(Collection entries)

══════════

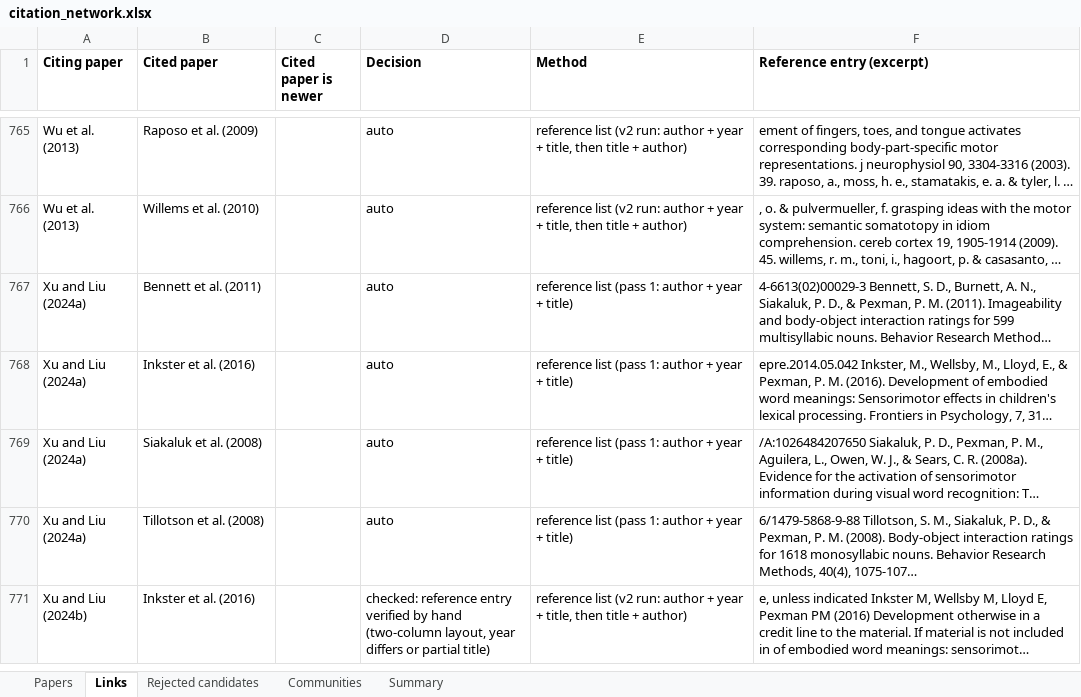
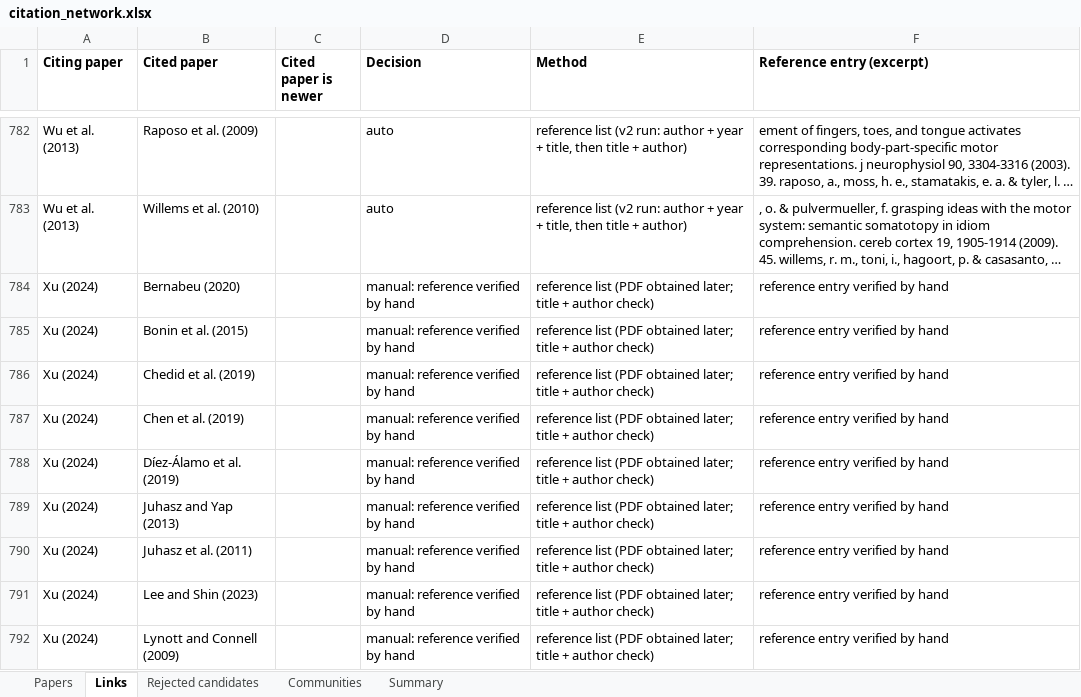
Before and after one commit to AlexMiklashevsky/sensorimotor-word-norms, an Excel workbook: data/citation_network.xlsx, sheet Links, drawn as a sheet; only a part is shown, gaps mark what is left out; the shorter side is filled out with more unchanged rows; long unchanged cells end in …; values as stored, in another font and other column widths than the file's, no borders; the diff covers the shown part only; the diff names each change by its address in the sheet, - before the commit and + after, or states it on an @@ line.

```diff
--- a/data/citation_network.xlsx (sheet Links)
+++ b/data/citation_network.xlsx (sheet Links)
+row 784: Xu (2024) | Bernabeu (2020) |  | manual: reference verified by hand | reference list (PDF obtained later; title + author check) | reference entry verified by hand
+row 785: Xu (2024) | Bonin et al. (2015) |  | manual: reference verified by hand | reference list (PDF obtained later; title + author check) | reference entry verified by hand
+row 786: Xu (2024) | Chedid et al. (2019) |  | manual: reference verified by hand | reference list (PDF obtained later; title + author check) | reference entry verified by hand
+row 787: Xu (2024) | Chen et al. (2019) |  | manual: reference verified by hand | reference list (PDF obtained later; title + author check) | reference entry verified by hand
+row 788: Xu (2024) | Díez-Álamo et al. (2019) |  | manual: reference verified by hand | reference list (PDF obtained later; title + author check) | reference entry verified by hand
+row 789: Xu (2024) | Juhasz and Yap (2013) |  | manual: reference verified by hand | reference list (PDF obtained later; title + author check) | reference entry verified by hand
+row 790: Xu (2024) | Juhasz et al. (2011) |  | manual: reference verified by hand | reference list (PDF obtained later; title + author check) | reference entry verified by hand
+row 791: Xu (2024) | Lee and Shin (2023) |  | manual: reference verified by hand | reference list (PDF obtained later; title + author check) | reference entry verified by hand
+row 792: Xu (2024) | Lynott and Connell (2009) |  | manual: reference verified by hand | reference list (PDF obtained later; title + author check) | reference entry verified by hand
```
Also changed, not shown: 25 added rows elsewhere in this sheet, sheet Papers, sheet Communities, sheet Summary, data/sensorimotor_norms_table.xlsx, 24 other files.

══════════

| Problem description |
When a line among the entries above contains "Juhasz", copy it.

| Response below |
+row 789: Xu (2024) | Juhasz and Yap (2013) |  | manual: reference verified by hand | reference list (PDF obtained later; title + author check) | reference entry verified by hand
+row 790: Xu (2024) | Juhasz et al. (2011) |  | manual: reference verified by hand | reference list (PDF obtained later; title + author check) | reference entry verified by hand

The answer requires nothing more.